The recovery period — that depression, those mood swings — lasted for months. And it cost him his marriage.

While his personal and professional life crumbled, Fatis said he was fighting simply to perform mundane tasks. Uncontrollable fits of anger — “rage reflex,” he says — soiled his personality. That’s a far cry from the happy-go-lucky youngster who embraced stand-up comedy for fun.

Doc recalls one postseason banquet where his son spent two hours locked away in a dark room before emerging to emcee the Ice Hawks event flawlessly, then immediately retreated back to darkness to relieve post-concussion syndrome symptoms.

That balancing act created a love-hate relationship with a game that once consumed his life.

“It was becoming a fight just to be a real person each day,” said Nick Fatis, who’s been managing persistent headaches for more than a decade.

That personal struggle with concussions highlights what’s become a popular buzzword across many athletic venues in recent years, including the NFL, NCAA and NHL. Professional hockey is now in that uncomfortable spotlight in a Minnesota courtroom.

Months after the NFL’s $1 billion concussion settlement was finalized by the U.S. Supreme Court, the NHL is facing a concussion lawsuit of its own. Some have even characterized it as an “existential threat to the league.”

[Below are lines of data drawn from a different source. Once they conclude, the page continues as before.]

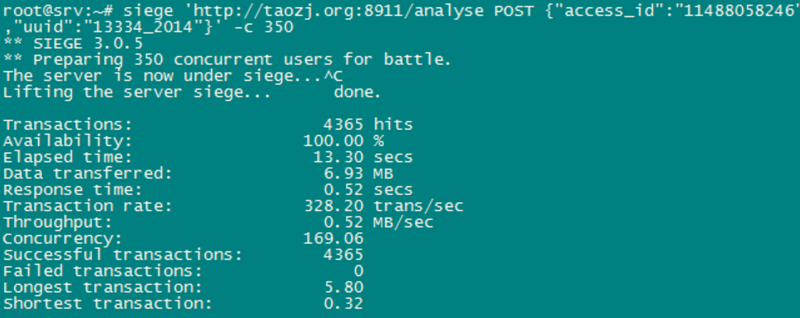
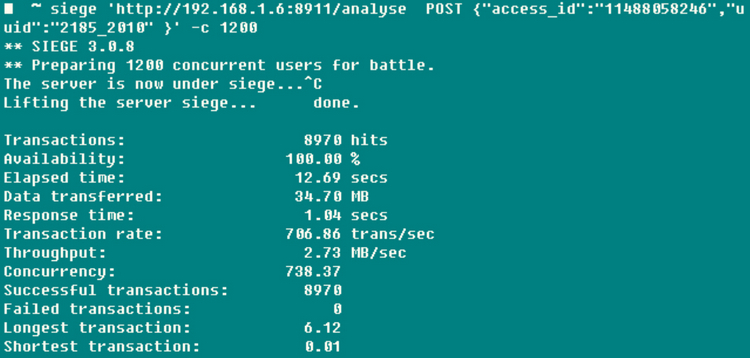
update performance test

Changed region(s): [[0.0, 0.0, 1.0, 0.3113], [0.0, 0.3679, 0.3067, 0.9906], [0.368, 0.3679, 0.5827, 0.9906]]

diff --git a/README.md b/README.md
@@ -5,9 +5,10 @@
 [![License](https://img.shields.io/badge/license-BSD-red.svg)](http://yanyiwu.mit-license.org)
 
 
-This is mostly focus on general http web server development based on BOost.Asio!   
+This is mostly focus on general http web server development based on Boost.Asio!   
 For some purpose, c++0x branch is actively recently.   
 
 The performance worked as:    
-4 worker thread, siege -c 350     
+Core(TM) i5-4460, 4 worker thread(hardware_concurrency), siege -c 1200    
+BuildOptimizeLevel: -O2    
 ![siege](https://raw.githubusercontent.com/taozhijiang/ailawd/c%2B%2B0x/ailawd_performance.jpg)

The lawsuit, joined by more than 100 ex-players, accuses the NHL of neglecting their safety, while the NHL has fired back by calling the plaintiffs “puppets” looking for money. The NHL also disputes the existence of CTE, the controversial 2002 discovery by Dr. Bennet Omalu while studying the brains of former NFL players. That drama was recently depicted by Will Smith in the movie “Concussion.”

The lawsuit could actually head to trial this fall in Minneapolis at the same time Mayo Clinic Sports Medicine hosts “Ice Hockey Summit III: Action on Concussion” in Rochester. Dr. Aynsley Smith and Dr. Michael Stuart recommended that hockey — at all levels — eliminate head shots and fighting following the 2013 summit.

Four years later, those action items remain a work-in-progress.

“It’s important to set lofty goals, to prioritize action, but it might not happen overnight,” Stuart said. “It doesn’t mean those efforts are without merit. Sometimes change is slow.”

With the Fatis’ blessing, Mayo Clinic has partnered with the Ice Hawks for ongoing concussion tests and monitoring in recent years. Their ultimate goal is to create an objective test that eliminates subjectivity, which athletes can manipulate to stay eligible while putting themselves at greater risk. It would also prevent leagues from influencing the health and welfare of their athletes.

Fatis understands those competing interests all too well, having played and coached at various levels. While coaching offers continue to come in, concussions have created mixed emotions.

“Hockey has given me everything in my life, but it’s also taken everything away,” said Fatis, who was recently hired as general manager at Dunkin’ Donuts in downtown Rochester. “I love hockey. I love the game. When it comes to head injuries, that’s one of the few things that stops me in my tracks. It’s so emotional.

“People want to be out there for their next shift, their next game. I just want to be there playing with my kids 15 years from now. I wish I could take back every shift I played after getting a concussion. It can’t cure me, but it could keep me from going down those dark paths.”